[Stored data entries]
------------------------

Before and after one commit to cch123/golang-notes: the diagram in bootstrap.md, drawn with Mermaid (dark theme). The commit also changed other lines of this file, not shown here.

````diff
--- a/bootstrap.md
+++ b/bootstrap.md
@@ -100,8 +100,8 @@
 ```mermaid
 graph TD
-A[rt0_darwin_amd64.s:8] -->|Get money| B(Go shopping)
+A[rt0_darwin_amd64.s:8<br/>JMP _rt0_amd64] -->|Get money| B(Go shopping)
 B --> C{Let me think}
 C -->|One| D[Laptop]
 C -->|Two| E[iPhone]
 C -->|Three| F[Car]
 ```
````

------------------------

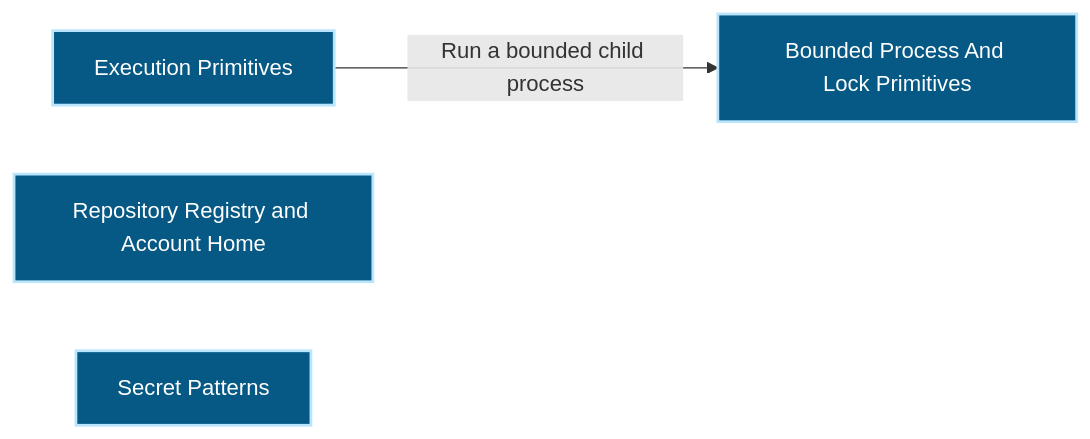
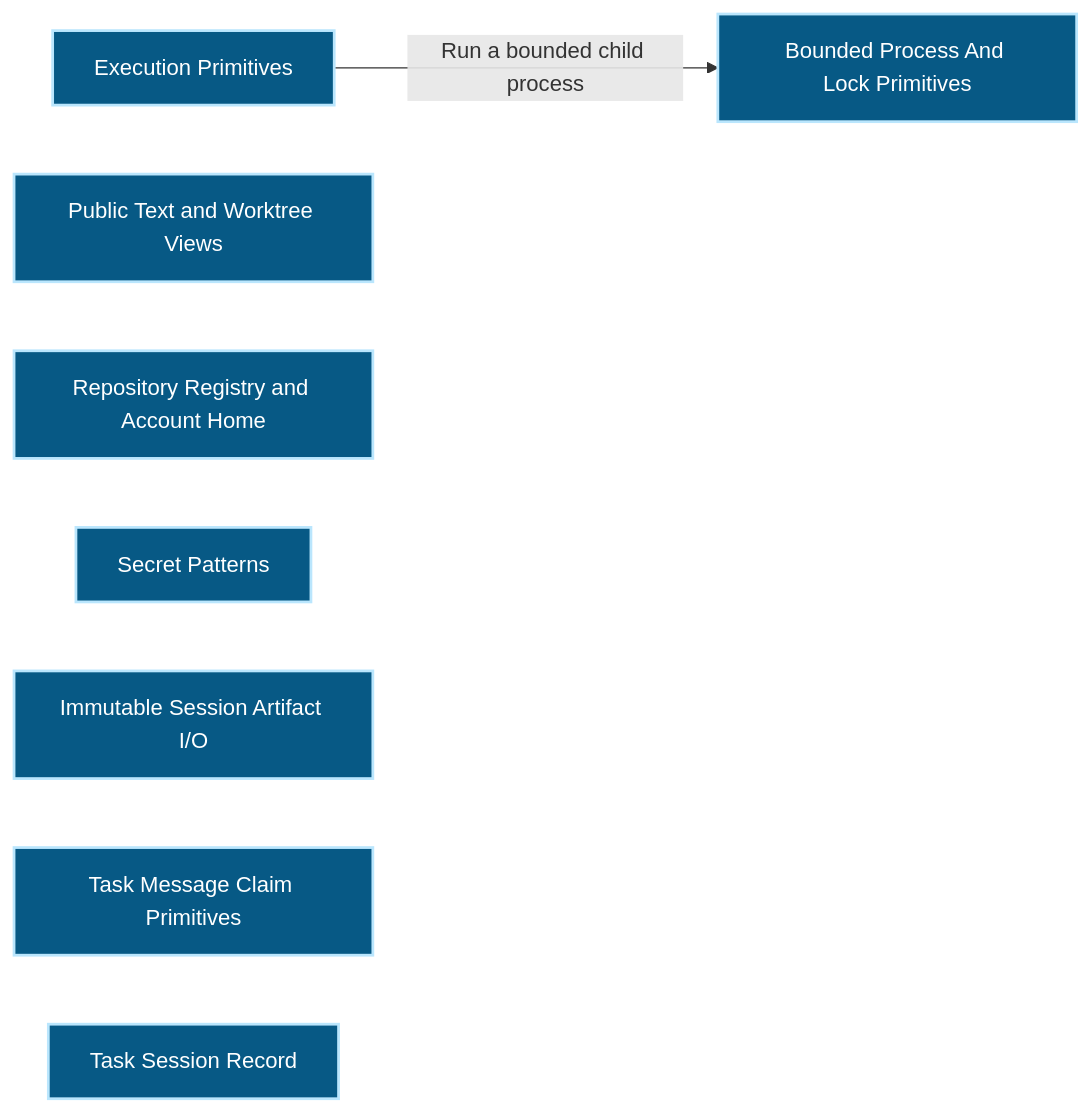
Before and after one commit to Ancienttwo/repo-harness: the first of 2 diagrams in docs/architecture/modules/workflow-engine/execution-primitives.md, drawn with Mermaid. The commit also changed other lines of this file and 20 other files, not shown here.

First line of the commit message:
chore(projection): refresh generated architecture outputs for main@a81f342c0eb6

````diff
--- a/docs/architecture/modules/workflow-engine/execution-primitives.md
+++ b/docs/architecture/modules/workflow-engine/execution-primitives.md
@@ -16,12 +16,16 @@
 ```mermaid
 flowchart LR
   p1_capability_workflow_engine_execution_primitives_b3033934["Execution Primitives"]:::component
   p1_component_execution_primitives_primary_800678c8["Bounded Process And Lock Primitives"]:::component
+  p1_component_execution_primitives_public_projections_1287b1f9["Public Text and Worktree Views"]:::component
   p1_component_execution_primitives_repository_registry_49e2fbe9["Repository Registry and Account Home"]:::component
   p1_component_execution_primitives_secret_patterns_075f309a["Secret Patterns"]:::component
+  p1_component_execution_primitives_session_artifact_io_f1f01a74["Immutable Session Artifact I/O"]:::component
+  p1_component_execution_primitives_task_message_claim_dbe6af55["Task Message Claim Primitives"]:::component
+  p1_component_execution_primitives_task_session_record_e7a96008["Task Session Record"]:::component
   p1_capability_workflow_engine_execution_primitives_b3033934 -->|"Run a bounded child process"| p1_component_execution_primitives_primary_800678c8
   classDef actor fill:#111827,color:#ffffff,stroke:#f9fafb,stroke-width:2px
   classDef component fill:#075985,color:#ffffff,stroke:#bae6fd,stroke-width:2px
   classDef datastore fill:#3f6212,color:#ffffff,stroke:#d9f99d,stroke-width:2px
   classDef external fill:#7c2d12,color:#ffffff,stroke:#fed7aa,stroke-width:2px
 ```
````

------------------------

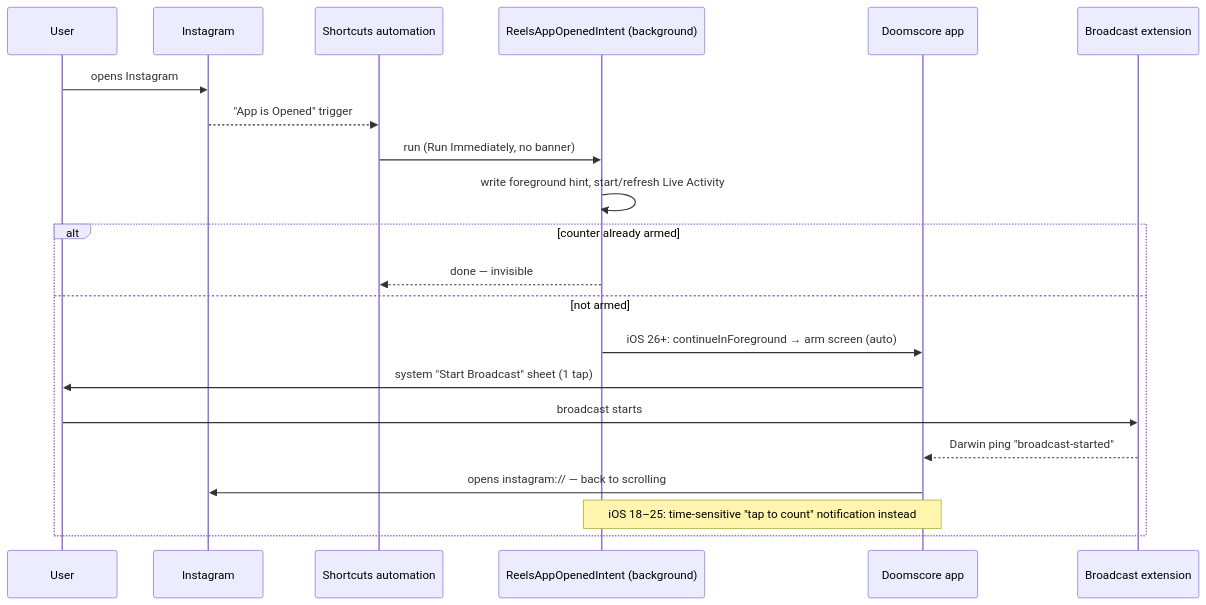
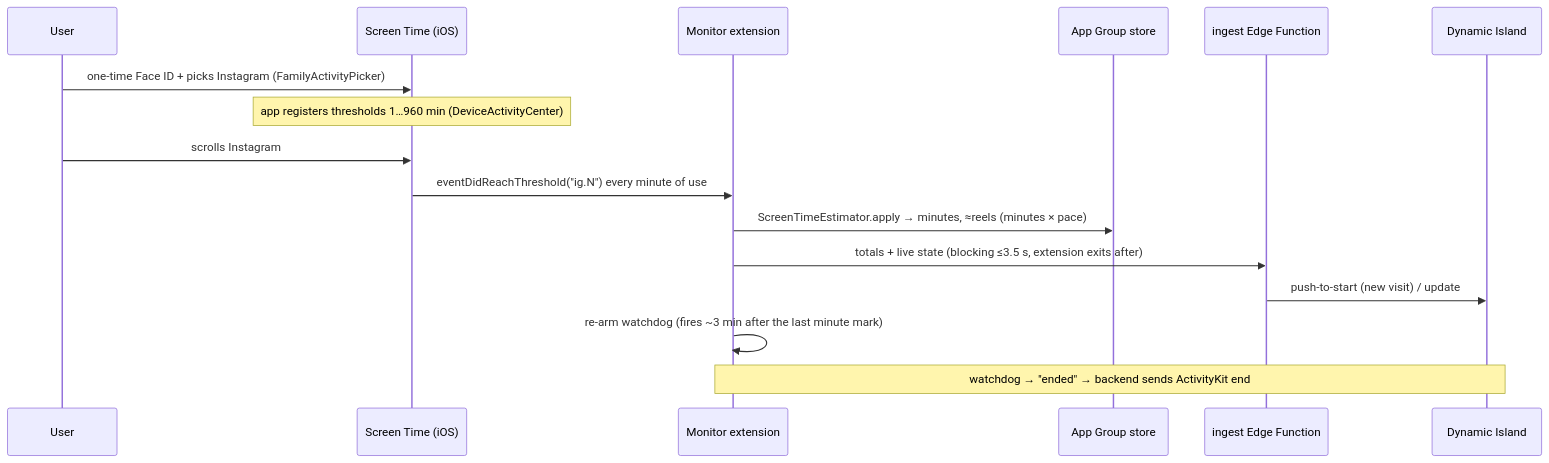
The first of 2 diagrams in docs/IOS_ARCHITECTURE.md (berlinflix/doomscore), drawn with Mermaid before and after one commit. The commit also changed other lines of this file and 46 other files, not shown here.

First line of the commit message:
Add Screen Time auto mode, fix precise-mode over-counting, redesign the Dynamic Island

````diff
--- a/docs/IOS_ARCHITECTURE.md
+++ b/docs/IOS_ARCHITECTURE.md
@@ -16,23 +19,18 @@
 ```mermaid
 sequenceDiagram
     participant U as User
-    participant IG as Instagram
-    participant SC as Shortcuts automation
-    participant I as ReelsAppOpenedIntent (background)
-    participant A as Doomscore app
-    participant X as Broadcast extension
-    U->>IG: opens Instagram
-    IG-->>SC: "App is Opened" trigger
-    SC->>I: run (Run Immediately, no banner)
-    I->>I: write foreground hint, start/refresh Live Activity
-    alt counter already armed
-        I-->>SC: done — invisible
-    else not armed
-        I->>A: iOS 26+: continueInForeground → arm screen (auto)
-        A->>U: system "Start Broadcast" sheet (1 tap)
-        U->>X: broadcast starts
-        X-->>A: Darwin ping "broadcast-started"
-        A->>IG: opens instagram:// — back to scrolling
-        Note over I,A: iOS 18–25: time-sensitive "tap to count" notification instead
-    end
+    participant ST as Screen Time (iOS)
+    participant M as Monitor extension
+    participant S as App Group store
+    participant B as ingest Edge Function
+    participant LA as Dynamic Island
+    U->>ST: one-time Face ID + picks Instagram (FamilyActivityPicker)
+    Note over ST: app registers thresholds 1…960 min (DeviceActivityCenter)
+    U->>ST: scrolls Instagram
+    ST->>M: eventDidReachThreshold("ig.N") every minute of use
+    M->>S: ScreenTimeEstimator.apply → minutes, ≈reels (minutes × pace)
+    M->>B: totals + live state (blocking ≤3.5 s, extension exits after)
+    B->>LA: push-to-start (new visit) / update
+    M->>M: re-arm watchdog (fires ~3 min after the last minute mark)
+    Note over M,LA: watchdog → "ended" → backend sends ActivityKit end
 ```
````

------------------------

• _WHAT THE TASK REQUIRES_: Return, in full, every line of these entries that holds "refresh".

• _TASK RESULT_:
chore(projection): refresh generated architecture outputs for main@a81f342c0eb6
-    I->>I: write foreground hint, start/refresh Live Activity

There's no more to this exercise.